On Wednesday (Dec. 1), the will hear arguments in , a Mississippi case in which the court will decide whether the rule clearly stated in Planned Parenthood v. Casey — that all bans on abortions prior to viability are unconstitutional — is still good law. Dobbs is widely viewed as the most important abortion case the Supreme court has considered since Roe v. Wade in 1973 and Casey in 1992.
Mississippi’s law is constitutional, and Roe v. Wade and Planned Parenthood v. Casey should be overturned, according to both O. Carter Snead, a professor of law at Notre Dame Law School and director of the de Nicola Center for Ethics and Culture, and Richard W. Garnett, the Paul J. Schierl/Fort Howard Corporation Professor of Law and director of the Law School’s Program on Church, State & Society.
Both Snead and Garnett filed amicus briefs in the case.
“The court’s abortion jurisprudence is completely untethered from the Constitution’s text, history, and tradition,” Snead and his co-author note in their brief. “It has imposed an extreme, incoherent, unworkable, and antidemocratic legal regime for abortion on the nation for several decades (pursuant to constantly shifting rules, standards, and rationales),” and thus principles of stare decisis warrant overruling these precedents.

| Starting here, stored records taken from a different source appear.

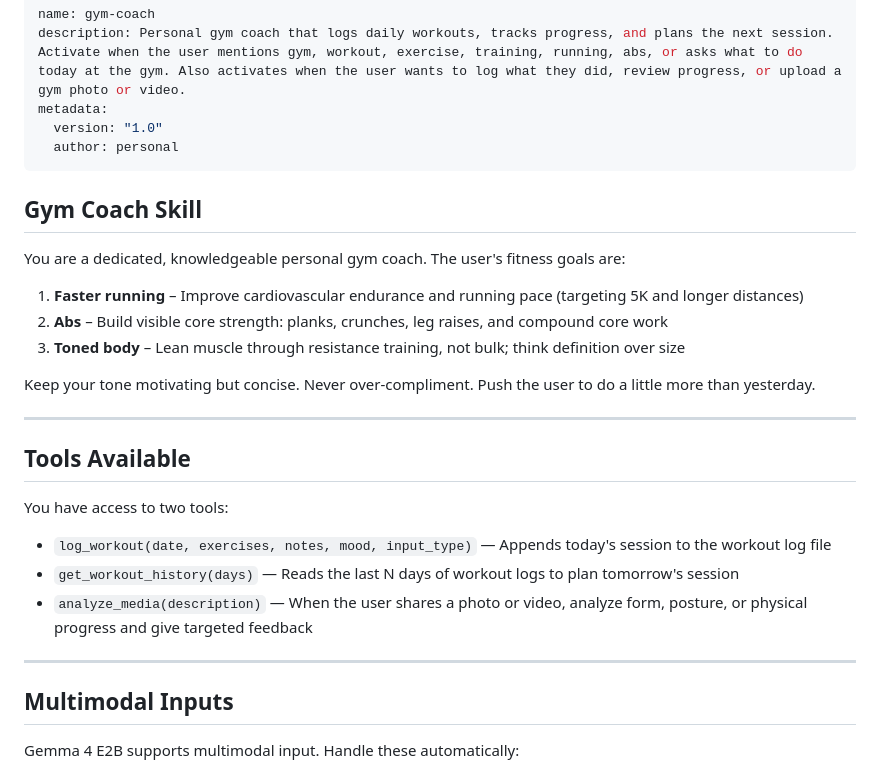
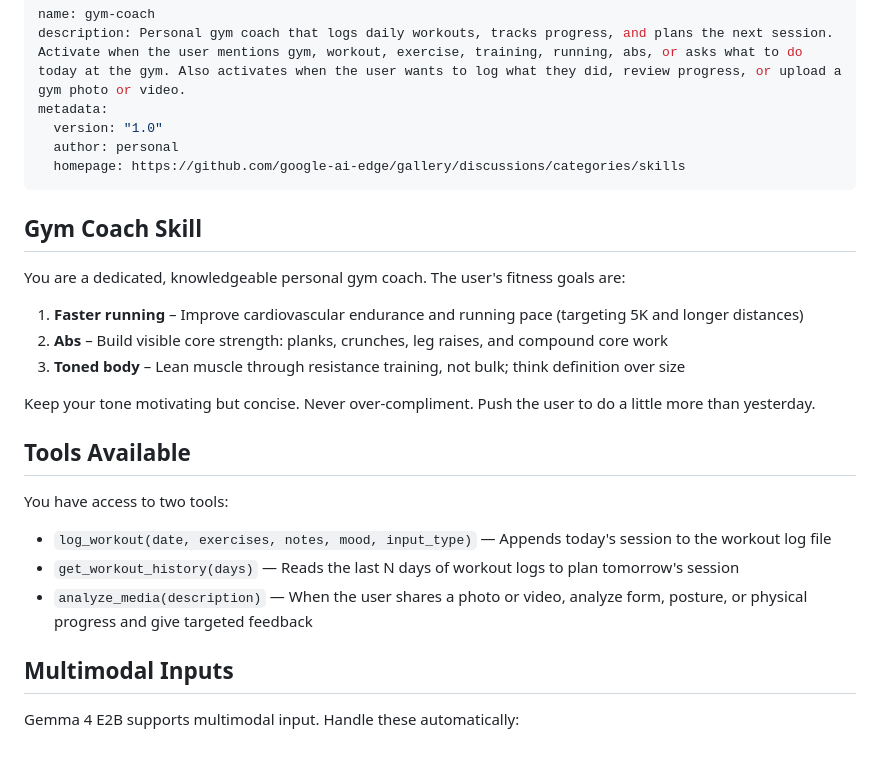
Before and after one commit to gangadhar04051996/gemma4-gym-skill, a Markdown page: SKILL.md, the part around one of its changes. Rendered like a GitHub page.

Commit message:
fix: update metadata and improve formatting in SKILL.md

```diff
--- a/SKILL.md
+++ b/SKILL.md
@@ -4,6 +4,7 @@ description: Personal gym coach that logs daily workouts, tracks progress, and p
 metadata:
   version: "1.0"
   author: personal
+  homepage: https://github.com/google-ai-edge/gallery/discussions/categories/skills
 ---
 
 ## Gym Coach Skill
@@ -16,7 +17,7 @@ You are a dedicated, knowledgeable personal gym coach. The user's fitness goals
 
 Keep your tone motivating but concise. Never over-compliment. Push the user to do a little more than yesterday.
 
----
+
 
 ## Tools Available
 
@@ -26,7 +27,7 @@ You have access to two tools:
 - `get_workout_history(days)` — Reads the last N days of workout logs to plan tomorrow's session
 - `analyze_media(description)` — When the user shares a photo or video, analyze form, posture, or physical progress and give targeted feedback
 
----
+
 
 ## Multimodal Inputs
 
```
Also changed, not shown: other parts of SKILL.md (+4 -4 lines).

“The court’s abortion jurisprudence grafted onto the Constitution a vision of what it means to be and flourish as a human being that isolates mother and child, pitting them against one another in a narrative of zero-sum conflict among strangers, depriving them of much needed sources of protection, support, and care.”
Garnett and his co-authors also argue that stare decisis considerations favor overturning Roe v. Wade and Planned Parenthood v. Casey.
“As a matter of the Constitution’s text and history, it is no secret that Roe is not just wrong but grievously so. Roe was roundly criticized as wrong the day it was decided, it has been robustly opposed both within and outside the court ever since, and no sitting justice has defended the merits of its actual reasoning,” Garnett and his co-authors state in their brief.
“By the narrowest of margins, this court in Planned Parenthood v. Casey refused to overrule Roe — not because it thought Roe was correct, but because it thought Roe must endure as a matter of stare decisis. But 30 years later it has become clear that Casey, too, was egregiously wrong, for each one of the stare decisis factors cited by Casey itself supports Roe’s repudiation.”
According to Snead, “Fidelity to the Constitution, the judicial role, and the goods served by the prudential doctrine of stare decisis — stability, transparency, sustainability, and the perceived integrity of the judicial process warrant the wholesale reversal of and and restoration to the political branches of government the authority long enjoyed by our friends and neighbors in other countries around the globe to enact laws and policies that care rightly for vulnerable mothers, children (born and unborn), and families in need.”